Sure, I will put the 2000 Krug Clos du Mesnil ahead of it in terms of depth and complexity but I wouldn’t put it nearly 10x ahead. Likewise, the Savart L’Ouverture (WS Ave $47) was an absolutely scrumptious bottle just oozing with character.

I’ll be honest, when we had an opportunity to revisit the Champagnes later in the night, including more of the Clos du Mesnil, I let my wife (who really loved the Clos) get my extra pour so I could enjoy more of the Taittinger and Savart. Since I was the one driving home, I had to prioritize what wines I was going to savor and those were my picks.

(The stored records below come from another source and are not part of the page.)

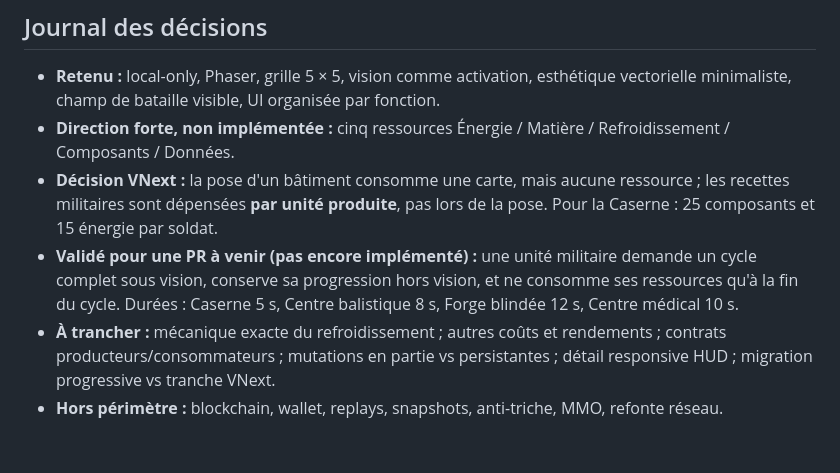
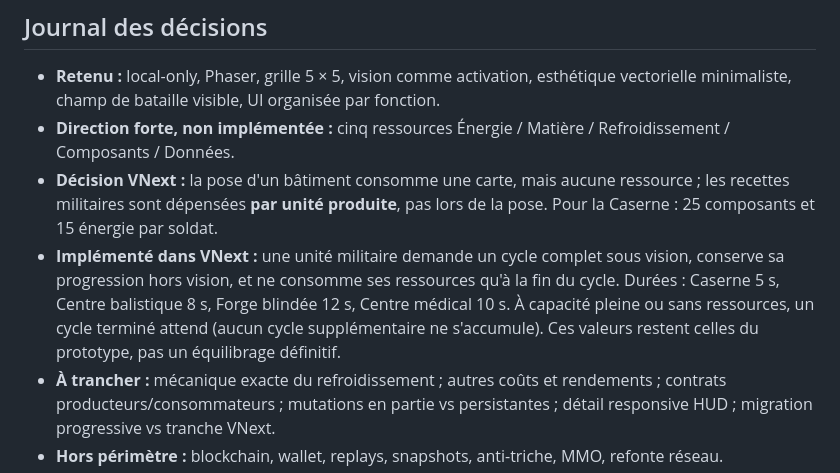
Before and after one commit to renaud-b/overseer, a Markdown page: docs/GAME_DIRECTION.md, the part around the change. Drawn GitHub-style; blank space fills up the shorter version.

Commit message:
docs: describe implemented military production cadence in docs/GAME_DIRECTION.md

```diff
--- a/docs/GAME_DIRECTION.md
+++ b/docs/GAME_DIRECTION.md
@@ -104,6 +104,6 @@ Critère de réussite : une partie courte jouable où le joueur comprend l'activ
 - **Retenu :** local-only, Phaser, grille 5 × 5, vision comme activation, esthétique vectorielle minimaliste, champ de bataille visible, UI organisée par fonction.
 - **Direction forte, non implémentée :** cinq ressources Énergie / Matière / Refroidissement / Composants / Données.
 - **Décision VNext :** la pose d'un bâtiment consomme une carte, mais aucune ressource ; les recettes militaires sont dépensées **par unité produite**, pas lors de la pose. Pour la Caserne : 25 composants et 15 énergie par soldat.
-- **Validé pour une PR à venir (pas encore implémenté) :** une unité militaire demande un cycle complet sous vision, conserve sa progression hors vision, et ne consomme ses ressources qu'à la fin du cycle. Durées : Caserne 5 s, Centre balistique 8 s, Forge blindée 12 s, Centre médical 10 s.
+- **Implémenté dans VNext :** une unité militaire demande un cycle complet sous vision, conserve sa progression hors vision, et ne consomme ses ressources qu'à la fin du cycle. Durées : Caserne 5 s, Centre balistique 8 s, Forge blindée 12 s, Centre médical 10 s. À capacité pleine ou sans ressources, un cycle terminé attend (aucun cycle supplémentaire ne s'accumule). Ces valeurs restent celles du prototype, pas un équilibrage définitif.
 - **À trancher :** mécanique exacte du refroidissement ; autres coûts et rendements ; contrats producteurs/consommateurs ; mutations en partie vs persistantes ; détail responsive HUD ; migration progressive vs tranche VNext.
 - **Hors périmètre :** blockchain, wallet, replays, snapshots, anti-triche, MMO, refonte réseau.
```
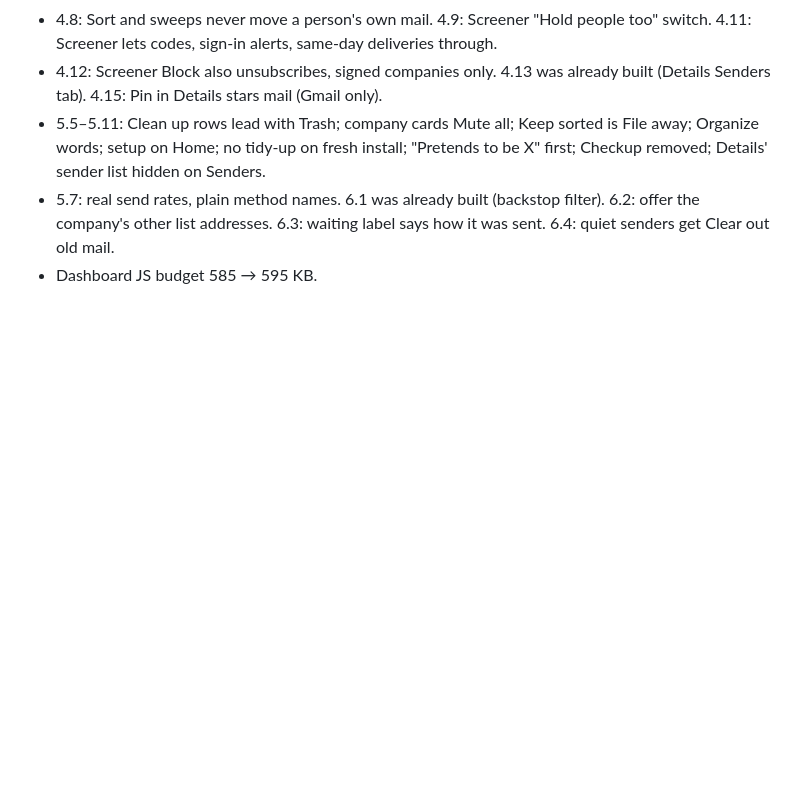
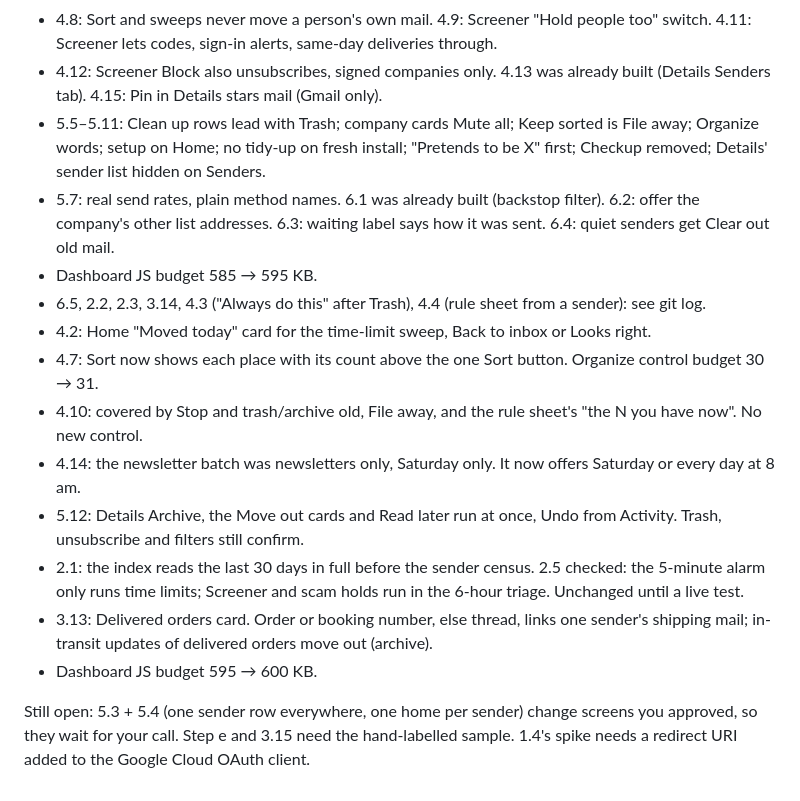
Before and after one commit to Samuelabhinav37/cluster, a Markdown page: docs/backlog.md, the part around the change. Rendered like a GitHub page; blank space fills up the shorter version.

Commit message:
Backlog: record the rest of the evening round
Co-Authored-By: Claude Opus 5.5 <noreply@anthropic.com>

```diff
--- a/docs/backlog.md
+++ b/docs/backlog.md
@@ -132,3 +132,14 @@ Later on 2026-10-28 (see git log):
 - 5.5–5.11: Clean up rows lead with Trash; company cards Mute all; Keep sorted is File away; Organize words; setup on Home; no tidy-up on fresh install; "Pretends to be X" first; Checkup removed; Details' sender list hidden on Senders.
 - 5.7: real send rates, plain method names. 6.1 was already built (backstop filter). 6.2: offer the company's other list addresses. 6.3: waiting label says how it was sent. 6.4: quiet senders get Clear out old mail.
 - Dashboard JS budget 585 → 595 KB.
+- 6.5, 2.2, 2.3, 3.14, 4.3 ("Always do this" after Trash), 4.4 (rule sheet from a sender): see git log.
+- 4.2: Home "Moved today" card for the time-limit sweep, Back to inbox or Looks right.
+- 4.7: Sort now shows each place with its count above the one Sort button. Organize control budget 30 → 31.
+- 4.10: covered by Stop and trash/archive old, File away, and the rule sheet's "the N you have now". No new control.
+- 4.14: the newsletter batch was newsletters only, Saturday only. It now offers Saturday or every day at 8 am.
+- 5.12: Details Archive, the Move out cards and Read later run at once, Undo from Activity. Trash, unsubscribe and filters still confirm.
+- 2.1: the index reads the last 30 days in full before the sender census. 2.5 checked: the 5-minute alarm only runs time limits; Screener and scam holds run in the 6-hour triage. Unchanged until a live test.
+- 3.13: Delivered orders card. Order or booking number, else thread, links one sender's shipping mail; in-transit updates of delivered orders move out (archive).
+- Dashboard JS budget 595 → 600 KB.
+
+Still open: 5.3 + 5.4 (one sender row everywhere, one home per sender) change screens you approved, so they wait for your call. Step e and 3.15 need the hand-labelled sample. 1.4's spike needs a redirect URI added to the Google Cloud OAuth client.
```
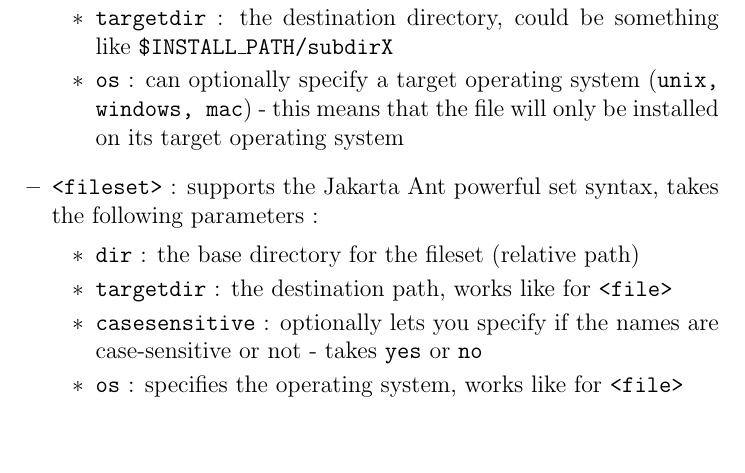
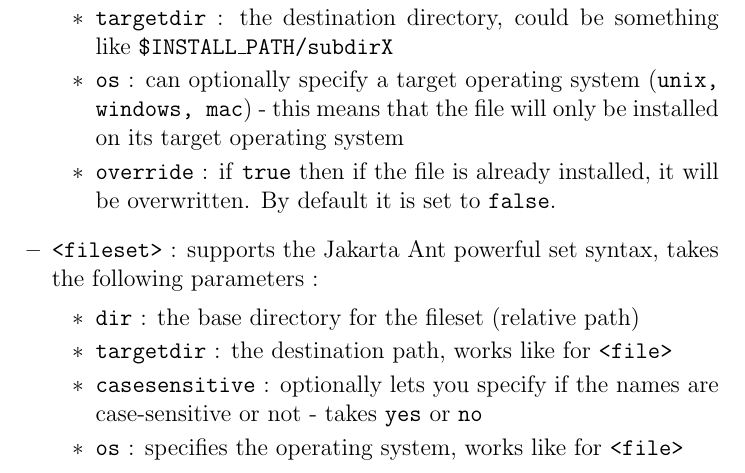
Before and after one commit to jponge/izpack, a LaTeX thesis (src/doc/izpack-doc.tex, which reads src/doc/chapter2.tex): part of page 21 of 47, cut so that both start at the same text, the shorter picture padded with empty space. Compiled offline with LaTeX, dvips and Ghostscript; a LaTeX package or settings file that is missing is left out.

Commit message:
Documentation reflects the new override attribute of <file>.
git-svn-id: https://svn.codehaus.org/izpack/izpack-src/trunk@253 7d736ef5-cfd4-0310-9c9a-b52d5c14b761

```diff
--- a/src/doc/chapter2.tex
+++ b/src/doc/chapter2.tex
@@ -347,6 +347,9 @@ to be installed. It contains the following XML elements :\\
       \item \texttt{os} : can optionally specify a target operating system
       (\texttt{unix, windows, mac}) - this means that the file will only be
       installed on its target operating system
+			\item \texttt{override} : if \texttt{true} then if the file is already
+			installed, it will be overwritten. By default it is set to
+			\texttt{false}.
 
     \end{itemize}\
     \item \texttt{<fileset>} : supports the Jakarta Ant powerful set syntax,
```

If the Krug Clos du Mesnil was more in the $300-400 range, I could see myself wanting to give it another shot. It’s not a disappointing wine at all. But it’s hard to justify the cost especially when there are other wines even in the Krug stable (like their super solid Grande Cuvée at around $200) that can give me just as much pleasure for a better price.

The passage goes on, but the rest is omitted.